eastern hills touched also the figure of a sleeper upon a distant,
thorn-covered steppe awakening him to another day of tireless tracking
along a faint and rapidly disappearing spoor.

For a time silence reigned in the Kor-ul-JA. The tribesmen waited,
looking now down upon the dead thing that had been their chief, now at
one another, and now at Om-at and the two who stood upon his either
side. Presently Om-at spoke. "I am Om-at," he cried. "Who will say that
Om-at is not gund of Kor-ul-JA?"

He waited for a taker of his challenge. One or two of the larger young
bucks fidgeted restlessly and eyed him; but there was no reply.

"Then Om-at is gund," he said with finality. "Now tell me, where are
Pan-at-lee, her father, and her brothers?"
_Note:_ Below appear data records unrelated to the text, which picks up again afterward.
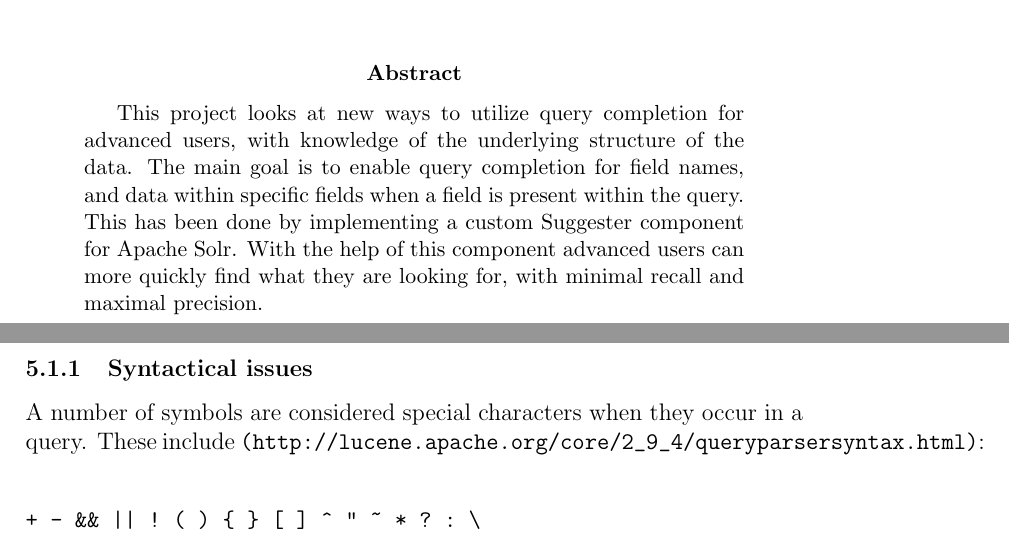
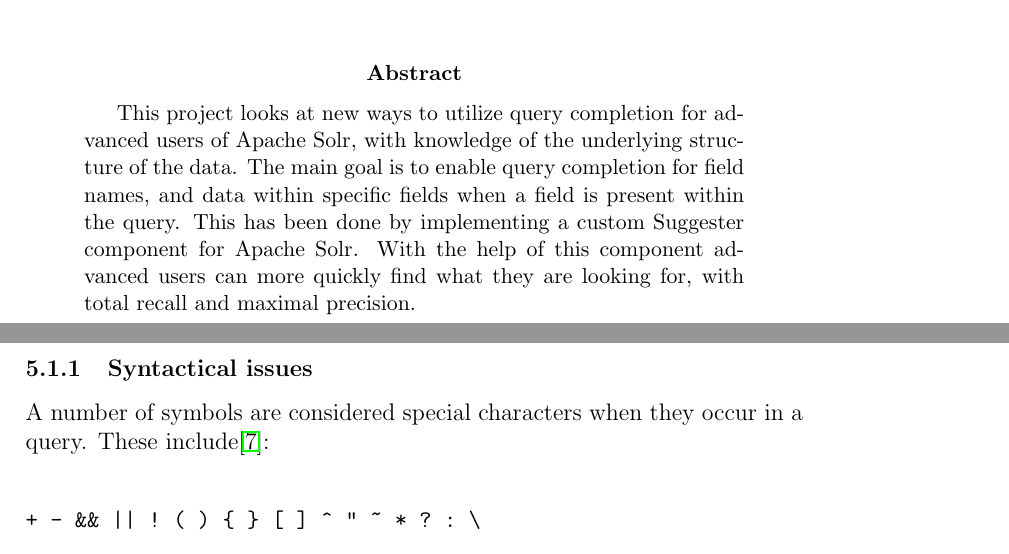
Before and after one commit to actinium/ir14-project-report, a LaTeX paper (report.tex, which reads sections/abstract.tex, sections/discussion.tex): two parts of pages 1 and 10 of 19 before the commit and two parts of pages 1 and 10 of 20 after it, joined at a grey line, cut so that both start at the same text. Compiled offline with pdfLaTeX.

Commit message:
minor changes

```diff
--- a/sections/abstract.tex
+++ b/sections/abstract.tex
@@ -1,3 +1,3 @@
 \begin{abstract}
-This project looks at new ways to utilize query completion for advanced users, with knowledge of the underlying structure of the data. The main goal is to enable query completion for field names, and data within specific fields when a field is present within the query. This has been done by implementing a custom Suggester component for Apache Solr. With the help of this component advanced users can more quickly find what they are looking for, with minimal recall and maximal precision.
+This project looks at new ways to utilize query completion for advanced users of Apache Solr, with knowledge of the underlying structure of the data. The main goal is to enable query completion for field names, and data within specific fields when a field is present within the query. This has been done by implementing a custom Suggester component for Apache Solr. With the help of this component advanced users can more quickly find what they are looking for, with total recall and maximal precision.
 \end{abstract}
--- a/sections/discussion.tex
+++ b/sections/discussion.tex
@@ -6,7 +6,7 @@ Several issues were encountered while implementing the solution and these are de
 
 \subsubsection{Syntactical issues}
 
-A number of symbols are considered special characters when they occur in a query. These include |(http://lucene.apache.org/core/2_9_4/queryparsersyntax.html)|:
+A number of symbols are considered special characters when they occur in a query. These include\cite{QUERY}:
 \begin{verbatim}
 
 + - && || ! ( ) { } [ ] ^ " ~ * ? : \
```
Also changed, not shown: references.bib (+2 -2 lines), sections/background.tex (+1 -1 lines).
An old warrior spoke. "Pan-at-lee should be in her cave. Who should
know that better than you who are there now? Her father and her
brothers were sent to watch Kor-ul-lul; but neither of these questions
arouse any tumult in our breasts. There is one that does: Can Om-at be
chief of Kor-ul-JA and yet stand at bay against his own people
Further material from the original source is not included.